> **What you have to do**:
Your task is to copy every line of the records below that contains "auswählen".

**** Material provided

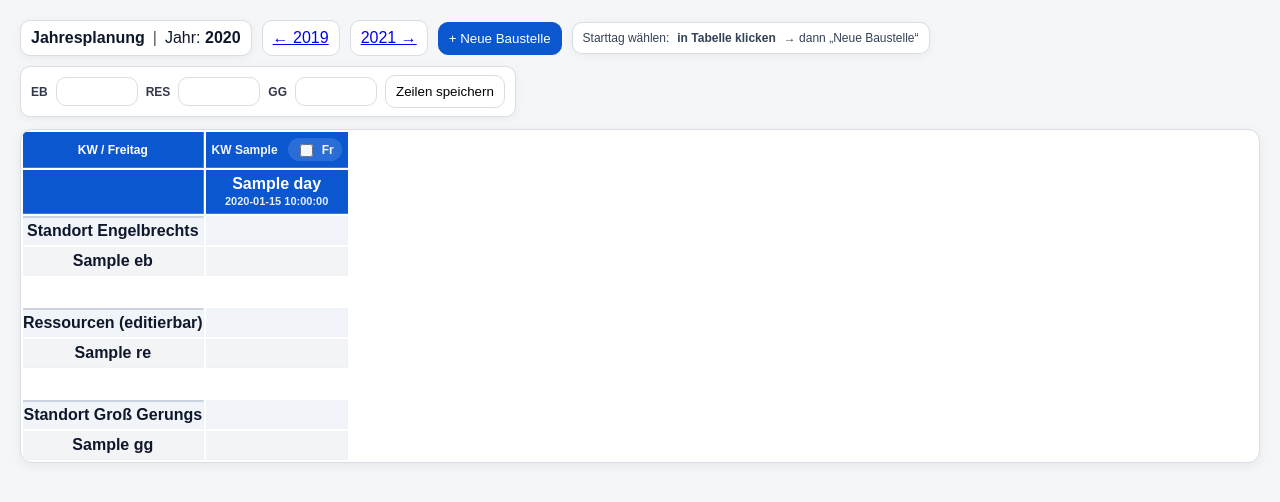
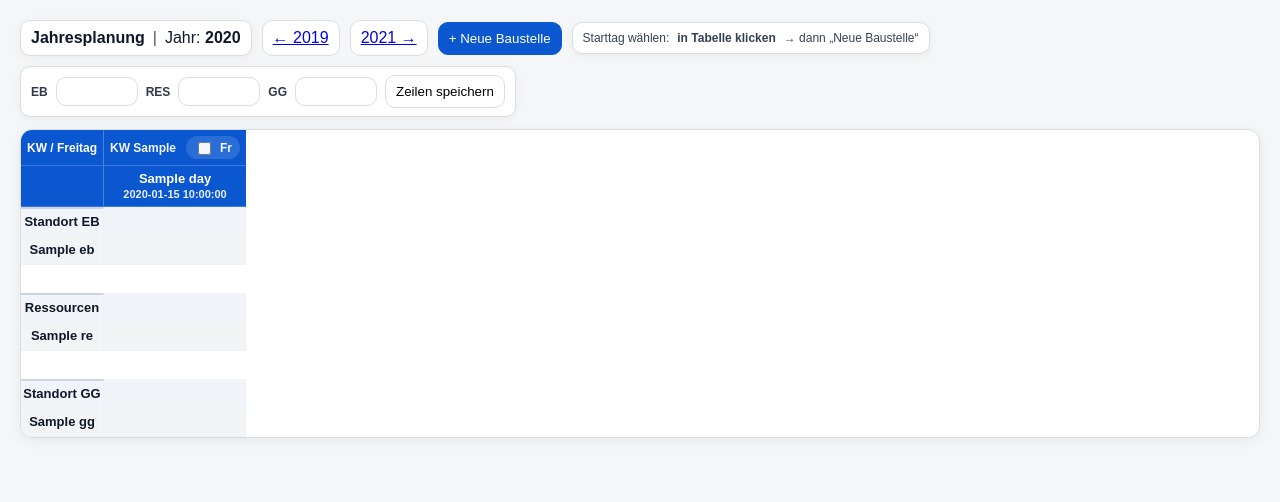
Before and after one commit to zankldach/zankl-plan, a Python web app: template templates/year.html in a window 1280 px wide. Shown: the part 50-552 px from the top of the page. Run offline with Jinja, Linux system fonts and the light colour scheme; the template is opened without the code that fills it: most values are stand-ins (such as "Sample title", 1, 10 or a date in 2020); lists and menus that the app fills with data are empty.

Commit message:
Update year.html

```diff
--- a/templates/year.html
+++ b/templates/year.html
@@ -51,9 +51,11 @@
   pointer-events:none; /* Zellen bleiben klickbar */
 }
 
-.job{ pointer-events:auto; }
+.job{
+  pointer-events:auto;
   z-index:5;
 }
+
 
 
   table.year{
@@ -366,7 +368,7 @@ table.year tbody td{
     <tbody>
       <!-- EB -->
       <tr class="section-head">
-        <th class="sticky-col">Standort Engelbrechts</th>
+        <th class="sticky-col">Standort EB</th>
         {% for _ in days %}<td></td>{% endfor %}
       </tr>
 
@@ -388,7 +390,7 @@ table.year tbody td{
 
       <!-- RES -->
       <tr class="section-head">
-        <th class="sticky-col">Ressourcen (editierbar)</th>
+        <th class="sticky-col">Ressourcen</th>
         {% for _ in days %}<td></td>{% endfor %}
       </tr>
 
@@ -417,7 +419,7 @@ table.year tbody td{
 
       <!-- GG -->
       <tr class="section-head">
-        <th class="sticky-col">Standort Groß Gerungs</th>
+        <th class="sticky-col">Standort GG</th>
         {% for _ in days %}<td></td>{% endfor %}
       </tr>
 
@@ -653,10 +655,14 @@ yearTable.addEventListener('click', (e) => {
   }
 
 
- function renderJobs(){
-  document.getElementById('jobLayer').querySelectorAll('.job').forEach(n => n.remove());
+function renderJobs(){
+  const layer = document.getElementById('jobLayer');
+
+  // alte Jobs entfernen
+  layer.querySelectorAll('.job').forEach(n => n.remove());
+
+  // Overlap-Zellen reset + markieren
   yearTable.querySelectorAll('.conflict-cell').forEach(n => n.classList.remove('conflict-cell'));
-  // Overlap-Zellen markieren (nur echte Überschneidungen)
   (conflictCells || []).forEach(c => {
     const td = yearTable.querySelector(
       `td.cell[data-section="${c.section}"][data-row="${c.row}"][data-ymd="${c.ymd}"]`
@@ -664,49 +670,45 @@ yearTable.addEventListener('click', (e) => {
     if (td) td.classList.add('conflict-cell');
   });
 
+  // Jobs zeichnen
   jobs.forEach(j => {
     const startCell = findCell(j.section, j.row_index, j.col_start);
     if (!startCell) return;
 
-    const cellH = startCell.getBoundingClientRect().height;
-    const cellW = startCell.getBoundingClientRect().width;
+    const cellRect = startCell.getBoundingClientRect();
+    const layerRect = layer.getBoundingClientRect();
 
-    const heightPx = Math.max(cellH * j.height_rows - 4, cellH-4);
+    const cellH = cellRect.height;
+    const cellW = cellRect.width;
+
+    const heightPx = Math.max(cellH * (j.height_rows || 1) - 4, cellH - 4);
     const widthPx  = (cellW * j.col_span) - 4;
 
     const div = document.createElement('div');
     div.className = `job c-${j.color}`;
     div.style.height = heightPx + 'px';
-    div.style.width = widthPx + 'px';
-    div.dataset.id = j.id;
-    div.textContent = j.title || '';
+    div.style.width  = widthPx + 'px';
+    div.style.left   = (cellRect.left - layerRect.left + 2) + 'px';
+    div.style.top    = (cellRect.top  - layerRect.top  + 2) + 'px';
+    div.dataset.id   = j.id;
+    div.textContent  = j.title || '';
 
-
-    // 1) Position im jobLayer setzen (SONST immer links oben!)
-    const cellRect = startCell.getBoundingClientRect();
-    const layer = document.getElementById('jobLayer');
-    const layerRect = layer.getBoundingClientRect();
-
-    div.style.position = "absolute";
-    div.style.left = (cellRect.left - layerRect.left + 2) + "px";
-    div.style.top  = (cellRect.top  - layerRect.top  + 2) + "px";
-
-    // 2) in Layer einfügen
     layer.appendChild(div);
 
-    // 3) Rechtsklick aktivieren (HIER!)
+    // Rechtsklick
     div.addEventListener('contextmenu', (e) => {
       e.preventDefault();
       e.stopPropagation();
       openCtxMenu(e.clientX, e.clientY, j);
     });
 
-    // 4) Klick auf Job soll auch die Zelle auswählen (damit Anchor stimmt)
+    // Klick auf Job = Zelle auswählen
     div.addEventListener('click', (e) => {
       e.stopPropagation();
-      selectCell(startCell);   // <- selectCell muss existieren (siehe unten)
+      selectCell(startCell);
     });
-
+  });
+}
 
 
 
```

********

> **Reply to the exercise**:
-    // 4) Klick auf Job soll auch die Zelle auswählen (damit Anchor stimmt)
+    // Klick auf Job = Zelle auswählen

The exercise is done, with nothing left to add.